- _Work to complete_
One number is the full answer: how many lines in the records contain the word "cite"?

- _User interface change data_
○ ○ ○
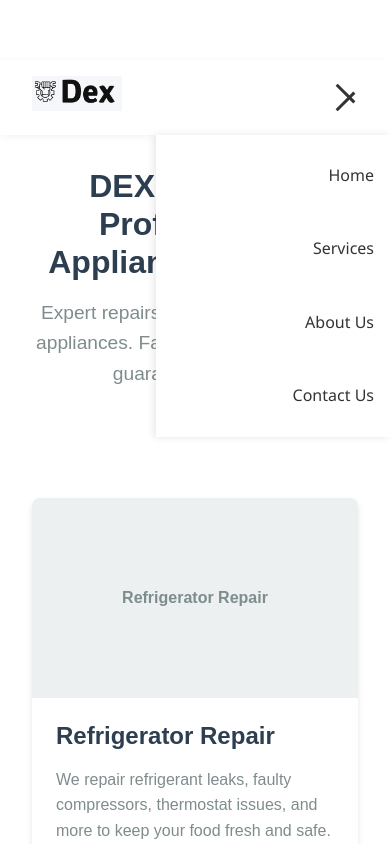
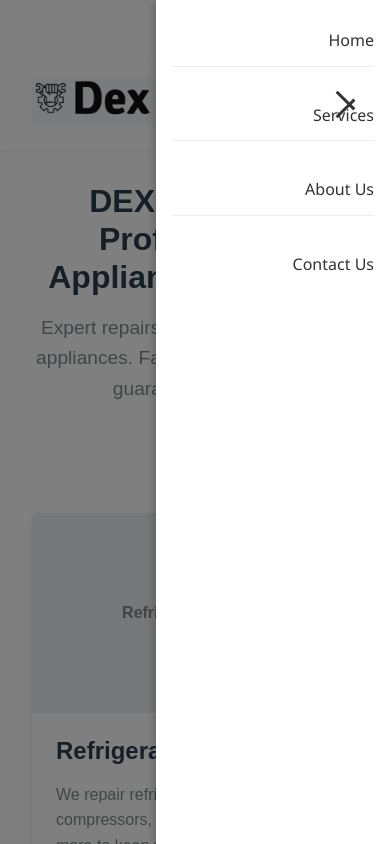
Before and after one commit to Johnslowns/Repair-shop, a React (Vite) app: page /services in a window 390 px wide. Both pictures are taken after a click on the element 345 px from the left and 97 px from the top of the page. Shown: the top 844 px of the page. Built offline with nearby package versions, Linux system fonts and the light colour scheme.

Commit message:
corrected the overflow problem on mobile view

```diff
--- a/src/App.css
+++ b/src/App.css
@@ -1614,6 +1614,12 @@ cite {
   }
 }
 
+/* Global styles for body to prevent overflow */
+/* This is crucial to prevent horizontal scrolling when the menu is off-screen */
+body {
+  overflow-x: hidden;
+}
+
 .dex-navbar {
   background-color: white;
   box-shadow: 0 2px 8px rgba(0, 0, 0, 0.05);
@@ -1630,7 +1636,7 @@ cite {
   display: flex;
   align-items: center;
   justify-content: space-between;
-  position: relative;
+  position: relative; /* Needed for logo/toggle positioning if they were absolute, but generally good practice */
 }
 
 /* Logo */
@@ -1657,12 +1663,12 @@ cite {
   color: #2aa046;
 }
 
-/* Hamburger */
+/* Hamburger Toggle (Desktop: hidden, Mobile: flex) */
 .dex-navbar-toggle {
-  display: none;
+  display: none; /* Hidden by default on desktop */
   flex-direction: column;
   cursor: pointer;
-  z-index: 1001;
+  z-index: 1001; /* Ensure it's above the mobile menu and overlay */
 }
 
 .dex-navbar-toggle .bar {
@@ -1672,6 +1678,7 @@ cite {
   margin: 4px 0;
   transition: 0.4s;
 }
+
 /* Transform hamburger into X when open */
 .dex-navbar-toggle.open .bar:nth-child(1) {
   transform: rotate(45deg) translate(5px, 5px);
@@ -1685,43 +1692,57 @@ cite {
   transform: rotate(-45deg) translate(5px, -5px);
 }
 
-@media (max-width: 768px) {
-  .dex-navbar-logo img {
-    height: 35px;
-  }
-}
-
-/* Mobile Menu */
+/* Mobile Overlay Styles */
+.dex-overlay {
+  position: fixed; /* Covers the entire viewport */
+  top: 0;
+  left: 0;
+  width: 100vw;
+  height: 100vh;
+  background-color: rgba(0, 0, 0, 0.5); /* Semi-transparent black background */
+  z-index: 999; /* Ensures it's behind the menu but above other content */
+}
+
+/* Mobile Menu Specific Styles */
 @media (max-width: 768px) {
   .dex-navbar-toggle {
-    display: flex;
+    display: flex; /* Show hamburger on mobile */
   }
 
   .dex-navbar-links {
     flex-direction: column;
-    position: absolute;
-    top: 100%;
-    right: -100%;
-    width: 60%;
+    position: fixed; /* Position relative to the viewport */
+    top: 0;
+    right: 0; /* Align to the right edge of the viewport */
+    width: 60%; /* The width of the menu when it's open */
+    max-width: 300px; /* Optional: limit max width for larger mobile devices */
+    height: 100vh; /* Full viewport height */
     background-color: white;
-    box-shadow: -2px 0 8px rgba(0, 0, 0, 0.1);
+    box-shadow: -2px 0 8px rgba(0, 0, 0, 0.2);
     padding: 1rem;
-    transition: right 0.3s ease-in-out;
-    height: auto;
+    /* This is the key change:
+       Initially hide completely off-screen to the right using transform. */
+    transform: translateX(100%);
+    transition: transform 0.3s ease-in-out; /* Smooth slide animation */
+    z-index: 1000; /* Ensure it's above other content and the overlay */
+    overflow-y: auto; /* Allow scrolling if menu content is long */
   }
 
   .dex-navbar-links.active {
-    right: 0;
+    /* Slide into view */
+    transform: translateX(0);
   }
 
   .dex-navbar-links a {
     padding: 0.75rem 0;
     width: 100%;
     text-align: right;
-  }
-}
-
-
+    border-bottom: 1px solid #eee; /* Add subtle separation between links */
+  }
+  .dex-navbar-links a:last-child {
+    border-bottom: none; /* No border for the last item */
+  }
+}
 
 .hero-repair-section {
   display: flex;
--- a/src/components/Navbar.jsx
+++ b/src/components/Navbar.jsx
@@ -6,10 +6,15 @@ import { Link } from 'react-router-dom';
 const Navbar = () => {
   const [menuOpen, setMenuOpen] = useState(false);
 
+  const closeMenu = () => {
+    setMenuOpen(false);
+  };
+
   return (
     <nav className="dex-navbar">
       <div className="dex-navbar-container">
         <div className="dex-navbar-logo">
+          {/* Using a placeholder for the logo image. Ensure your actual image path is correct. */}
           <img src="./images/logo_image.PNG" alt="Dex Logo" />
         </div>
 
@@ -22,11 +27,16 @@ const Navbar = () => {
           <span className="bar"></span>
         </div>
 
+        {/* Mobile Overlay: Appears when the menu is open to close it on outside click */}
+        {menuOpen && (
+          <div className="dex-overlay" onClick={closeMenu}></div>
+        )}
+
         <div className={`dex-navbar-links ${menuOpen ? 'active' : ''}`}>
-          <Link to="/" onClick={() => setMenuOpen(false)}>Home</Link>
-          <Link to="/services" onClick={() => setMenuOpen(false)}>Services</Link>
-          <Link to="/aboutUs" onClick={() => setMenuOpen(false)}>About Us</Link>
-          <Link to="/contactUs" onClick={() => setMenuOpen(false)}>Contact Us</Link>
+          <Link to="/" onClick={closeMenu}>Home</Link>
+          <Link to="/services" onClick={closeMenu}>Services</Link>
+          <Link to="/aboutUs" onClick={closeMenu}>About Us</Link>
+          <Link to="/contactUs" onClick={closeMenu}>Contact Us</Link>
         </div>
       </div>
     </nav>
```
○ ○ ○
- _Result of the exercise_
5